Why do you think a disabled window should handle any input? Disabled is disabled, it should not do it. Just review your code design. You should handled the user input to the currently active window, and an active windows is always enabled, otherwise it is not active.

Patty7 31-Jan-13 13:58pm
What I really have is a wxPanel, with my wxWindow derived class children, let's call it "Class1".

"Class1" is serves as a base class for any window with any type of Control in it, for example a wxGrid or wxTextCtrl, or my own painted window.

My Class1 handles all mouse events for any type of child windows derived from it, it also allows me to overpaint whatever I want over the controls. It handles all the drag, resize, overpaint, etc.

When I switch my "Class1" window to "configurable" mode, the control is disabled and I can drag, move, resize, and overpaint in Windows.
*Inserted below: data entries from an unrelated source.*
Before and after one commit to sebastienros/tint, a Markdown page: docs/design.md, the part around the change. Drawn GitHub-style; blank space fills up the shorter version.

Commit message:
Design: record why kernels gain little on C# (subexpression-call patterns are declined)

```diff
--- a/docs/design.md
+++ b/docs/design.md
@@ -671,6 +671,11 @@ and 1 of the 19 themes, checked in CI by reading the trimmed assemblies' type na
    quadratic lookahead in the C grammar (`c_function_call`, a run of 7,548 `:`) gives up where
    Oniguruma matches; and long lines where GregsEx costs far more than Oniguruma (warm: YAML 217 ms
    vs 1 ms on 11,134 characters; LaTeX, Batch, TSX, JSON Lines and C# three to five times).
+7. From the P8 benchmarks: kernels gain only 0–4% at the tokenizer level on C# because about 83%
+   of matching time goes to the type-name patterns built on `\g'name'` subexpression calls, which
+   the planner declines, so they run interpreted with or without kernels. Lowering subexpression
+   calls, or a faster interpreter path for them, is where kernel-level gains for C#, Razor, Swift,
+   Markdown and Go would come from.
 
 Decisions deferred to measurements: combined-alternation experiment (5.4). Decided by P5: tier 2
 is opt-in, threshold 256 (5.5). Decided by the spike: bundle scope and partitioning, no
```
I did not want to use bitmaps on painting, resizing, etc, for several reasons, but if this is the only way I guess I will need to do it. I was thinking that there could be a way like in Windows, to pass the keyboard input messages to the parent when the window was disabled. This works fine in Windows, but not in Linux.
Sergey Alexandrovich Kryukov 31-Jan-13 14:06pm
With Windows, this is also not how it works. The application (usually) has only one common event/message loop. Raw (hardware) input are dispatched to this loop based on active window; and the keyboard input events is dispatched based on the keyboard focus, which is also a control of an active window. If you disable/hide a window, it always becomes inactive. You are missing something very basic. Multi-window UI is not a problem, no matter if it's wxWidgets, GTK+, Windows, CLR or something. However, it's usually much better to develop a single-window application, where the role of separate windows play some controls: tab pages, docked panels, etc.
Patty7 31-Jan-13 14:45pm
I tested in Windows, and it does work fine in Windows.
From Windows documentation:
"Messages : The system passes a child window's input messages directly to the child window; the messages are not passed through the parent window. The only exception is if the child window has been disabled by the EnableWindow function. In this case, the system passes any input messages that would have gone to the child window to the parent window instead. This permits the parent window to examine the input messages and enable the child window, if necessary"
Sergey Alexandrovich Kryukov 31-Jan-13 14:50pm
Then maybe I did not get what exactly are you doing. You can send messages to disabled/hidden/non-active window, and it will handle then in its window function, but OS won't dispatch raw input to the disabled window. Do you see the difference?
Now, what exactly did you try?
Sergey Alexandrovich Kryukov 31-Jan-13 14:56pm
Wait a minute! Also, there are different meanings of the term "window". In raw Windows API terminology, this is any object with Window handle, that is, it can be a top-level (so called POPUP, in Windows API jargon), or the child, as a control. I thought you are only talking about top-level windows, until I saw the words "to the parent window instead". For the top-level windows, the child-parent relationship is made effectively defunct and should not be used (but it can be violated, to get ugly effect of a window, with its non-client areas, in another window — don't do it, by the way).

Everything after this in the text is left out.